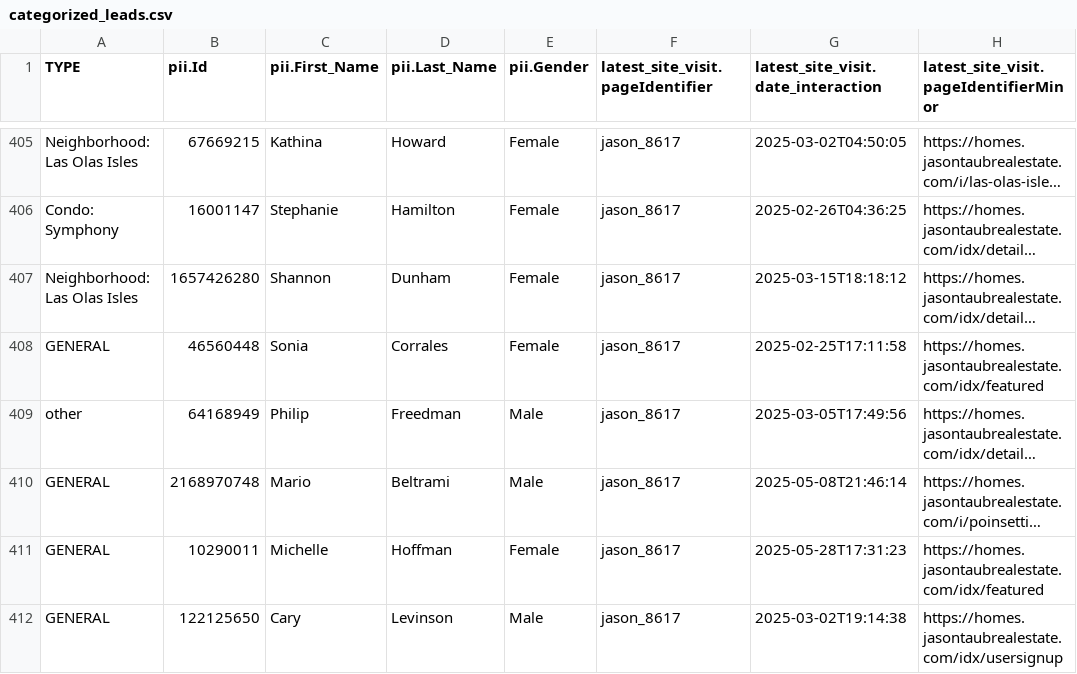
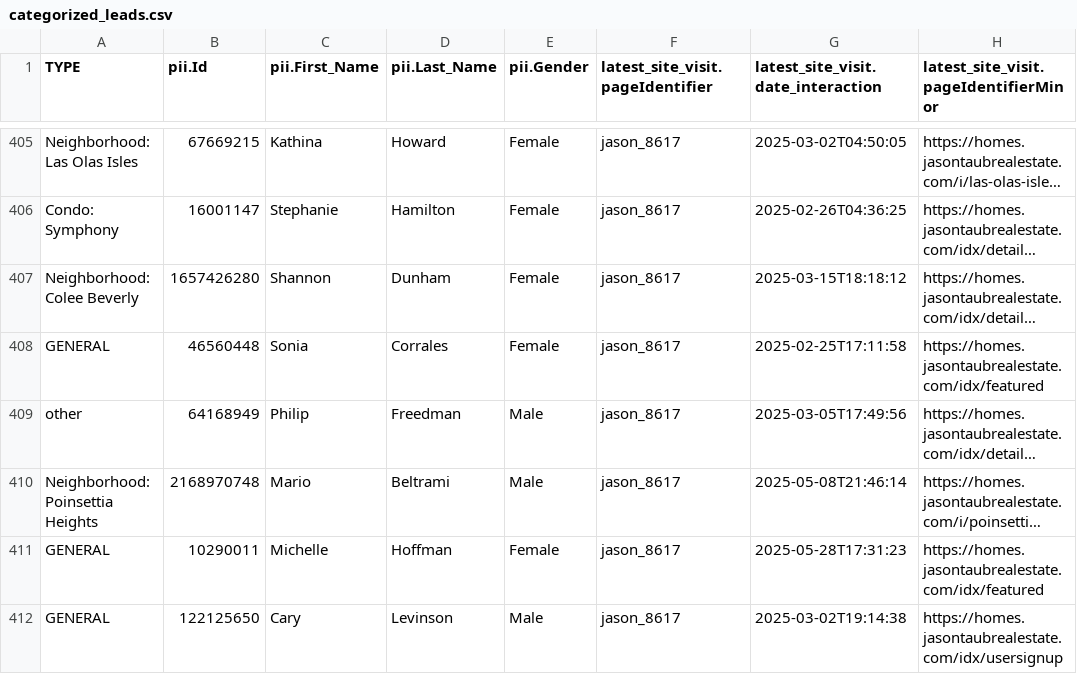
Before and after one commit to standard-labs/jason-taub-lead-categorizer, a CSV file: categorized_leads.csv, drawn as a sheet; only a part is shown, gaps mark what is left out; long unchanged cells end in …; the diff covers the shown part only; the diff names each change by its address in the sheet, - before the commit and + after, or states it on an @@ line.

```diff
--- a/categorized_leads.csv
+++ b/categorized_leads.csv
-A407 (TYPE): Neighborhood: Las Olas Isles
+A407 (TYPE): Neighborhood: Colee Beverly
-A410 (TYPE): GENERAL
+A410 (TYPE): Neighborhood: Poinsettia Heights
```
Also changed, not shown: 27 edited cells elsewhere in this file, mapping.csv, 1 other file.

.....

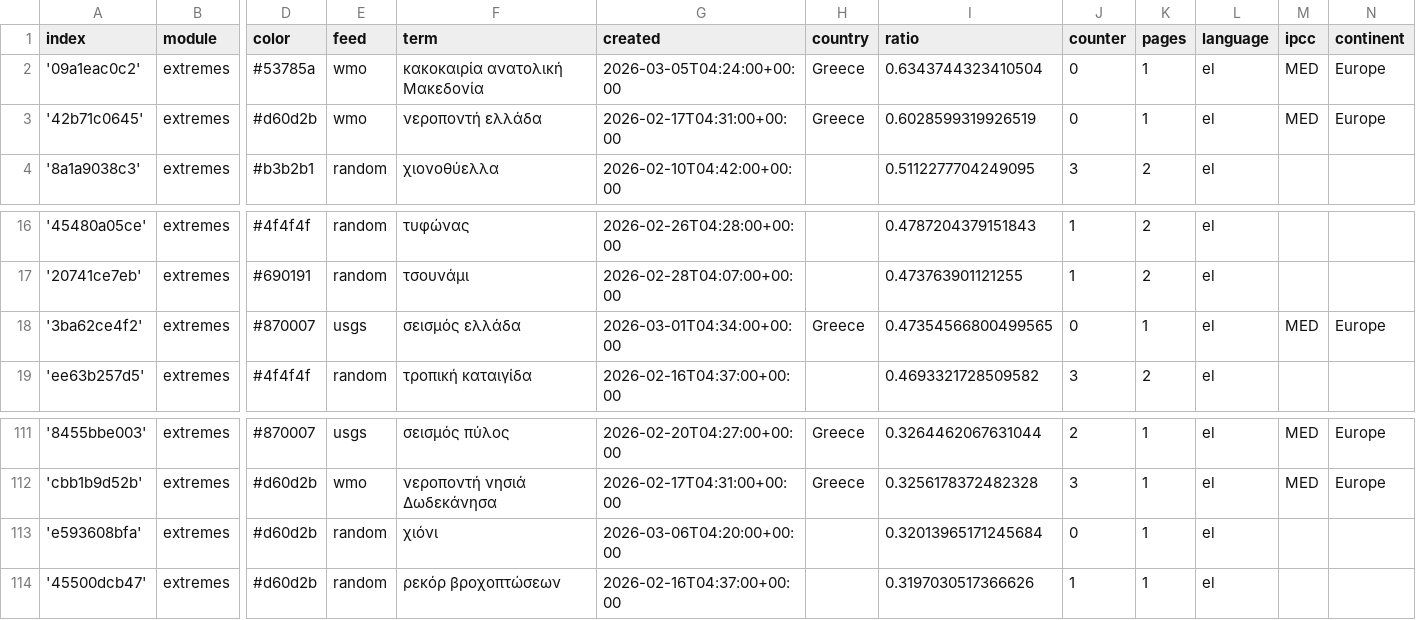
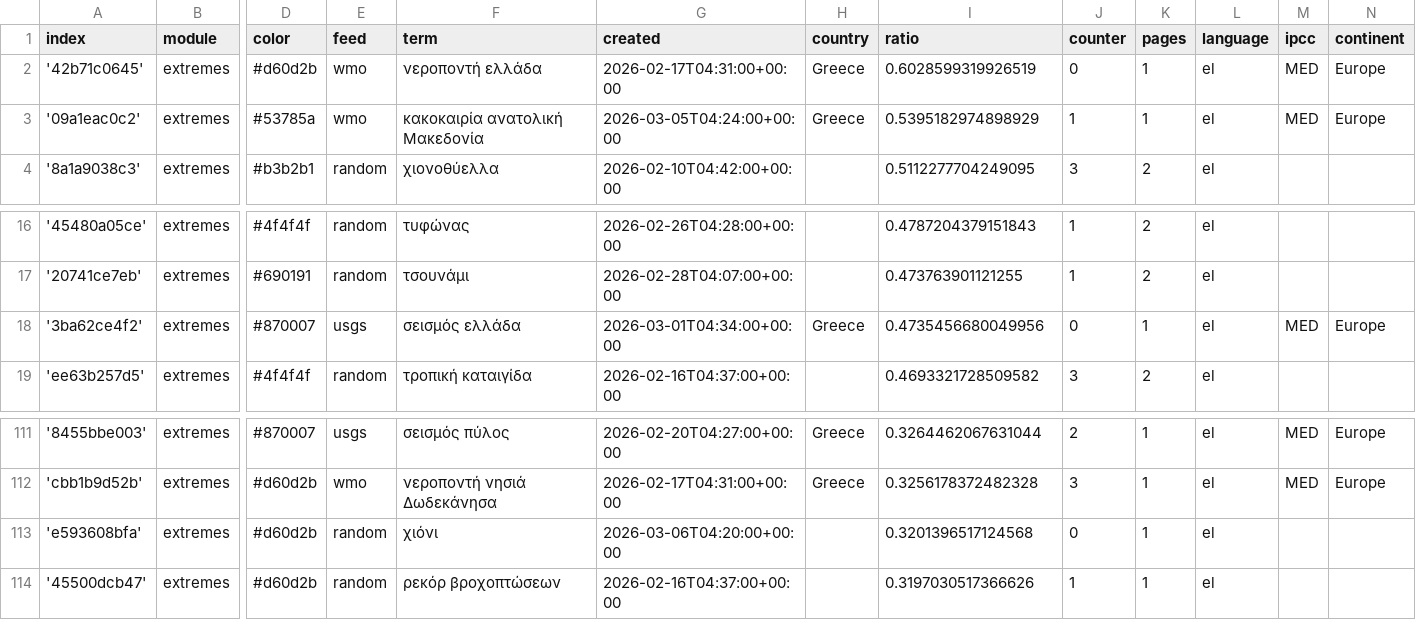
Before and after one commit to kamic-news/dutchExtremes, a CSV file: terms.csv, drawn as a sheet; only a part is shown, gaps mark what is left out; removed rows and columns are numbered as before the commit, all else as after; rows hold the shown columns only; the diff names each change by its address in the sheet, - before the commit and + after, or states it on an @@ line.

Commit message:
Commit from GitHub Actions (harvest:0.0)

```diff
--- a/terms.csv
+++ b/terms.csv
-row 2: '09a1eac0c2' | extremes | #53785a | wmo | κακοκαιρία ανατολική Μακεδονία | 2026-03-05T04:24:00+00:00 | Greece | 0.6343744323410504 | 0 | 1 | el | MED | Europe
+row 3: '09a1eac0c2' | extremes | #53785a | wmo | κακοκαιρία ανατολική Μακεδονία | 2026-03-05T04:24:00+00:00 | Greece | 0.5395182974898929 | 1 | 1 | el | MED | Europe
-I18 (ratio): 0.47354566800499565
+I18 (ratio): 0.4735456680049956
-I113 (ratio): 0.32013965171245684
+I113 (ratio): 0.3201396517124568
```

.....

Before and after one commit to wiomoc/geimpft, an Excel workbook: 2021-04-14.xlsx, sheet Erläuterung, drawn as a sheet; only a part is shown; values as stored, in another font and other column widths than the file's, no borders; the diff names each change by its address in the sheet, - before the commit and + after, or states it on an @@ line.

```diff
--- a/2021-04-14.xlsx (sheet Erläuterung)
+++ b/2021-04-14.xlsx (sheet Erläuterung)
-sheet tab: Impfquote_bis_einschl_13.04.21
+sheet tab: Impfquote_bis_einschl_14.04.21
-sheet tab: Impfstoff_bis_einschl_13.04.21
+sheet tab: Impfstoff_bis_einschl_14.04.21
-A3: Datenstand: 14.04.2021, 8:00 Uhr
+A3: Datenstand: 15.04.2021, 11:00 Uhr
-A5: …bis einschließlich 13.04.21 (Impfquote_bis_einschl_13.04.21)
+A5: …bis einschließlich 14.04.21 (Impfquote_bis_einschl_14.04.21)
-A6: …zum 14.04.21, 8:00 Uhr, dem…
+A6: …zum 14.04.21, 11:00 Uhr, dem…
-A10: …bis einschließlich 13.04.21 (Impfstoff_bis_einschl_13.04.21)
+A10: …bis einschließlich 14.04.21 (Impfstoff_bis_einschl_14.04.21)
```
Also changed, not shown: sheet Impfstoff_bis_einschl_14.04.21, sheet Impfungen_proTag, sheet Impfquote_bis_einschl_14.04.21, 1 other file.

.....

What needs to be done ::
Each line in the listing above from the one containing "Before and after one commit to wiomoc/geimpft, an" through the one containing "Also changed, not shown: sheet" should be repeated exactly, and no other line.

Solution to the exercise ::
Before and after one commit to wiomoc/geimpft, an Excel workbook: 2021-04-14.xlsx, sheet Erläuterung, drawn as a sheet; only a part is shown; values as stored, in another font and other column widths than the file's, no borders; the diff names each change by its address in the sheet, - before the commit and + after, or states it on an @@ line.

```diff
--- a/2021-04-14.xlsx (sheet Erläuterung)
+++ b/2021-04-14.xlsx (sheet Erläuterung)
-sheet tab: Impfquote_bis_einschl_13.04.21
+sheet tab: Impfquote_bis_einschl_14.04.21
-sheet tab: Impfstoff_bis_einschl_13.04.21
+sheet tab: Impfstoff_bis_einschl_14.04.21
-A3: Datenstand: 14.04.2021, 8:00 Uhr
+A3: Datenstand: 15.04.2021, 11:00 Uhr
-A5: …bis einschließlich 13.04.21 (Impfquote_bis_einschl_13.04.21)
+A5: …bis einschließlich 14.04.21 (Impfquote_bis_einschl_14.04.21)
-A6: …zum 14.04.21, 8:00 Uhr, dem…
+A6: …zum 14.04.21, 11:00 Uhr, dem…
-A10: …bis einschließlich 13.04.21 (Impfstoff_bis_einschl_13.04.21)
+A10: …bis einschließlich 14.04.21 (Impfstoff_bis_einschl_14.04.21)
```
Also changed, not shown: sheet Impfstoff_bis_einschl_14.04.21, sheet Impfungen_proTag, sheet Impfquote_bis_einschl_14.04.21, 1 other file.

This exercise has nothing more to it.